We started out by learning that bugs mean different things for different people–usually, the term “bug” refers to small, creepy, crawlies like insects, spiders, millipedes, & scorpions.  Many people aren’t aware that there is an order of insects called Hemiptera, known as the “true bugs.” 

After talking about the true bugs, we focused on insects in general.  We came up with a recipe for creating an insect that included the following ingredients: 6 legs, 3 body parts, 2 antennae, an exoskeleton, and wings optional!  We examined the Madagascar Hissing Cockroach as an example of a wingless insect.  They also met up with a Giant Malaysian Katydid, a beautiful green relative of crickets and grasshoppers.

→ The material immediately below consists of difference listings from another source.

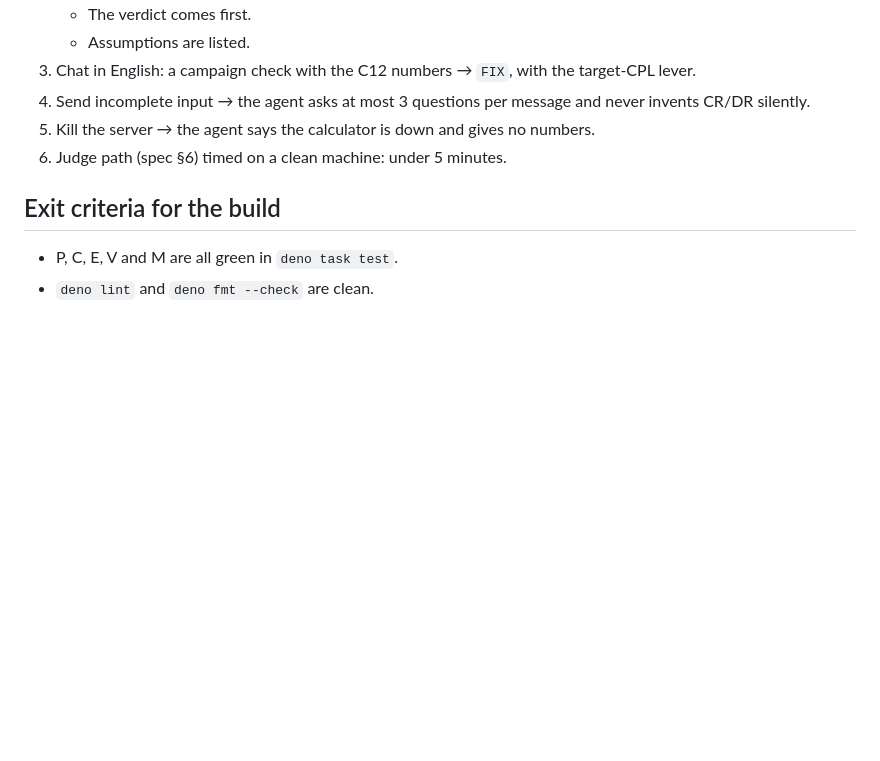
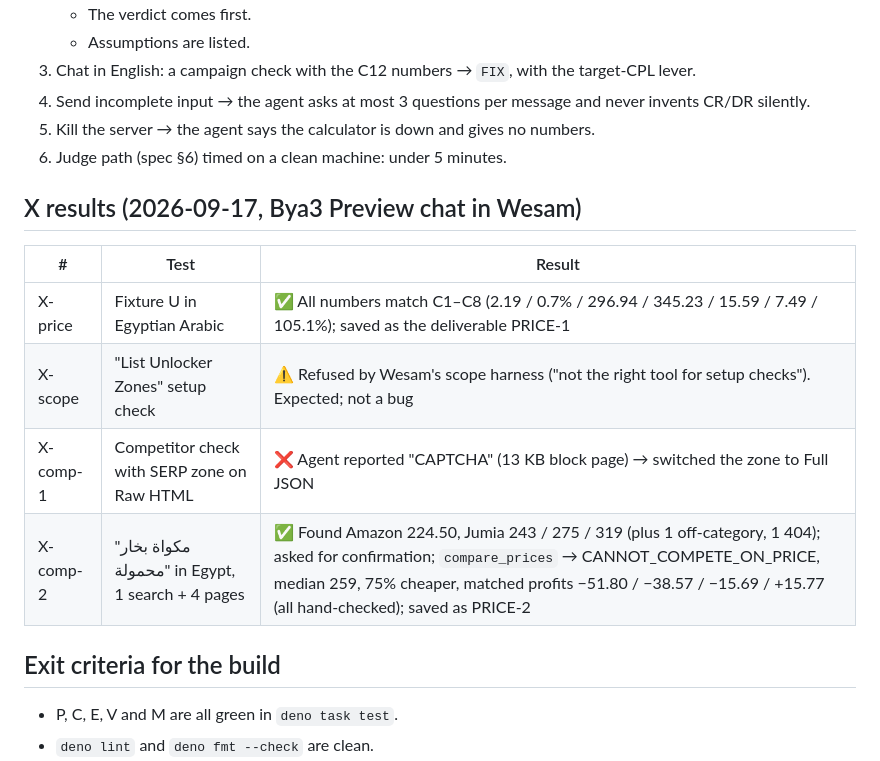
Before and after one commit to Ramy888/wesamAiAgent, a Markdown page: specs/test-plan.md, the part around the change. Rendered like a GitHub page; blank space fills up the shorter version.

Commit message:
Record live Wesam tests and Bright Data zone setup
Co-Authored-By: Claude Opus 5 (1M context) <noreply@anthropic.com>

```diff
--- a/specs/test-plan.md
+++ b/specs/test-plan.md
@@ -199,6 +199,15 @@ fixture U.
 5. Kill the server → the agent says the calculator is down and gives no numbers.
 6. Judge path (spec §6) timed on a clean machine: under 5 minutes.
 
+## X results (2026-09-17, Bya3 Preview chat in Wesam)
+
+| # | Test | Result |
+|---|---|---|
+| X-price | Fixture U in Egyptian Arabic | ✅ All numbers match C1–C8 (2.19 / 0.7% / 296.94 / 345.23 / 15.59 / 7.49 / 105.1%); saved as the deliverable PRICE-1 |
+| X-scope | "List Unlocker Zones" setup check | ⚠️ Refused by Wesam's scope harness ("not the right tool for setup checks"). Expected; not a bug |
+| X-comp-1 | Competitor check with SERP zone on Raw HTML | ❌ Agent reported "CAPTCHA" (13 KB block page) → switched the zone to Full JSON |
+| X-comp-2 | "مكواة بخار محمولة" in Egypt, 1 search + 4 pages | ✅ Found Amazon 224.50, Jumia 243 / 275 / 319 (plus 1 off-category, 1 404); asked for confirmation; `compare_prices` → CANNOT_COMPETE_ON_PRICE, median 259, 75% cheaper, matched profits −51.80 / −38.57 / −15.69 / +15.77 (all hand-checked); saved as PRICE-2 |
+
 ## Exit criteria for the build
 
 - P, C, E, V and M are all green in `deno task test`.
```
Also changed, not shown: specs/tools.md (+5 -7 lines).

Katydid (Orthoptera Tettigoniidae 5x7) _emailable 7825
Creative Commons License photo credit: fireflies604

We looked at the life cycle of the butterfly and compared it to that of the cricket.  Butterflies go through a complete metamorphosis that includes 4 stages: egg, larva, pupa, and adult.  The cricket only has three stages called incomplete metamorphosis: egg, nymph, and adult.

To learn about the balance of insects in our environment, we talked about how they can be both helpful and harmul to humans.  The younger classes created a beehive mobile to remind us of how important honey bees are as pollinators in our society and about Colony Collapse Disorder.  The older classes built a mosquito out of pipettes, pipe cleaners, & bobby pins as we talked about how this insect can be a carrier of diseases such as Malaria and West Nile Virus.

It’s time to take a break from our classes as we close out the school year with 3-5 outreach programs a week.  This keeps us very busy!  We must prepare ahead of time to ensure we have all of the proper specimens (e.g. stuffed bobcat, echidna, shark jaws) and that the live animals are ready to go.  We must arrive early to load up our van and attempt traffic to get to the school on time.  Once we arrive, we set up our specimens on the table and mentally prepare which animals will we show in which order.  We normally take 6-8 live animals and do 25-45 minute presentations.  We see thousands of elementary students a year and answer quite the assortment of questions including “Is it real?” and “Where’s its head?”

Wildlife on Wheels

Chris displaying a rabbit for our Texas Wildlife program

As you can see, our animals keep very busy as educational ambassadors which in turn keeps us very busy caring for them.  I hope you have enjoyed this brief look into our lives here at the Museum.  We look forward to sharing with you our upcoming Creature Feature: The Mysterious Matamata.